I have discovered myself as a kind of laboratory for foreign-language learning.
One of the great gifts of my formation in the Capuchin Order was the chance to learn some Spanish. The brothers gave me two summers in Central America; in Costa Rica we attended a lovely language school and in Honduras we had the chance to live in the novitiate. During most of the time of my six years of Capuchin initial formation, I assisted at Sunday Mass in Spanish. For the last couple of years I served as lector. At the parish where I served as deacon, Spanish was the largest single language group.
I never knew Spanish very well, though. Unfortunately, I didn't use it that much in the parish where I served as a new priest, except occasionally as a retreat confessor. After a few years of relative disuse, it started to fade away somewhat.

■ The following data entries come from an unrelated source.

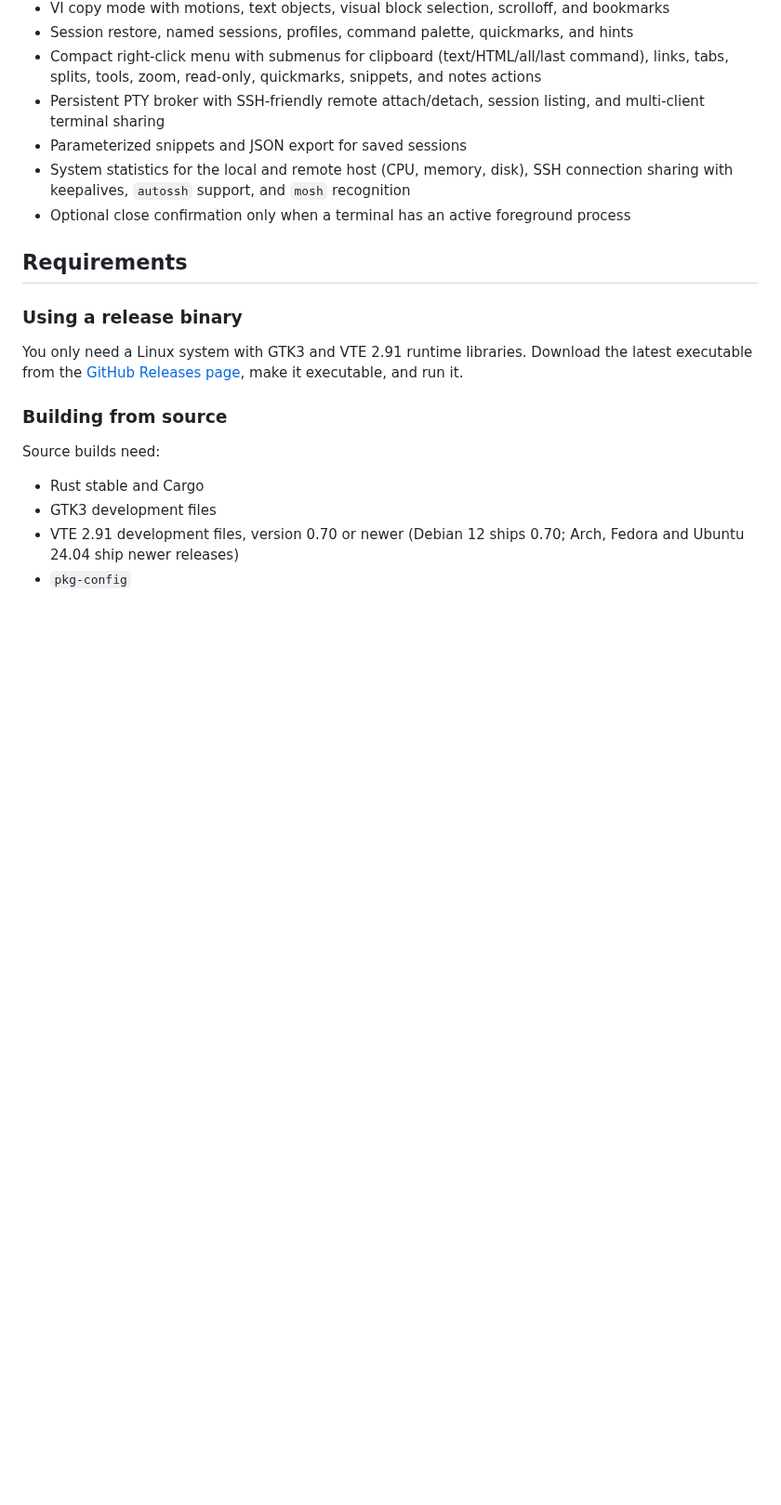
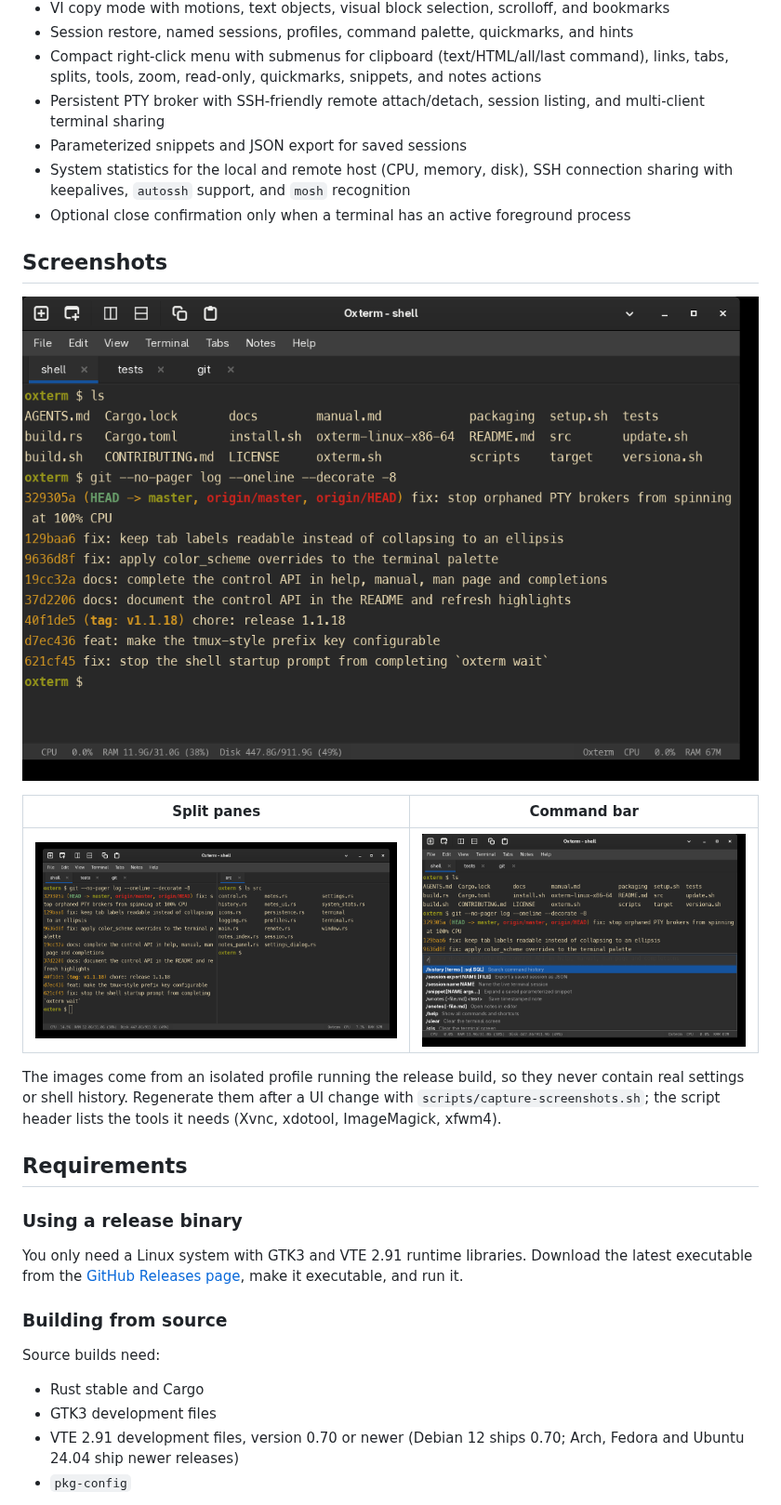
Before and after one commit to buzzqw/oxterm, a Markdown page: README.md, the part around the change. Shown at 93% size. Rendered like a GitHub page; pictures changed too: docs/screenshots/command-bar.png (added), docs/screenshots/main.png (added), docs/screenshots/splits.png (added); blank space fills up the shorter version.

Commit message:
docs: add README screenshots and a capture script
The README had no images of the application. Add a Screenshots section
with three captures (main window, split panes, command bar) taken from an
isolated profile, and scripts/capture-screenshots.sh to regenerate them
after a UI change. CONTRIBUTING now points at the script.

```diff
--- a/README.md
+++ b/README.md
@@ -45,6 +45,19 @@ memory footprint and the memory-safety guarantees of Rust.
 - Parameterized snippets and JSON export for saved sessions
 - System statistics for the local and remote host (CPU, memory, disk), SSH connection sharing with keepalives, `autossh` support, and `mosh` recognition
 - Optional close confirmation only when a terminal has an active foreground process
+
+## Screenshots
+
+![Oxterm with tabs, terminal output and the status bar](docs/screenshots/main.png)
+
+| Split panes | Command bar |
+| :---: | :---: |
+| ![Vertical split with two shells](docs/screenshots/splits.png) | ![Command bar with slash commands](docs/screenshots/command-bar.png) |
+
+The images come from an isolated profile running the release build, so they
+never contain real settings or shell history. Regenerate them after a UI change
+with `scripts/capture-screenshots.sh`; the script header lists the tools it
+needs (Xvnc, xdotool, ImageMagick, xfwm4).
 
 ## Requirements
 
```
Also changed, not shown: CONTRIBUTING.md (+4 -0 lines), 1 other file.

However, I remember that when I first came to Italy, the friars who came to get me at the airport both spoke Spanish, and that's how I talked with them on that day. Over my first few days in Italy, as ironic as it sounds, some of my Spanish started to come back, more useful as it was than English for communicating with some of my new brothers.
I remember the occasional frustrated expression from my first Italian teacher when we encountered the sticking power of Spanish in my voice; I was always saying bueno instead of buono, pero instead of però, etc. But after three months of Italian school I knew Italian better than I ever knew Spanish. And then something funny happened; the Spanish disappeared.
I remember one day I was on Metro B on my way home from Italian school here in Rome. At Termini a Mexican-looking tourist got on the train.
¿Padre, hablas Español? he said.
"Yes, a little," I said in Italian.
I tried to speak Spanish. The words weren't there. Luckily for him in the directions he was seeking and me in my silliness, he turned out to be a Texan and spoke English. We laughed, he got off at Colosseo, I continued on my way home to Garbatella.
After this experience I experimented a little. I tried to think of words and expressions in Spanish and I couldn't think of them. Over time it got worse. When I finished my recommended dose of four months of Italian school, I couldn't even remember certain very basic terms. Taking up a technological metaphor, I decided that Italian had overwritten my Spanish, thereby erasing it.
However, a further experience has led me to modify this hypothesis. If I'm with the brothers, trying to speak in Italian, tell stories, be part of the ordinary conversation, that sort of thing, and I have a drink or two while I do it, sometimes Spanish words come back. Without thinking about it, I'll say día instead of giorno, or mismo instead of stesso. It's always little words like that, plain and common.
This has led me to guess that what has happened is that the little bit of Italian I have managed to learn has bullied my even littler bit of Spanish, such that it has retreated into my unconscious. If I loosen up my mind with a cup of wine, the Italian softens it's guard, and a Spanish word makes an escape into my speech now and then.
At least that's my current hypothesis.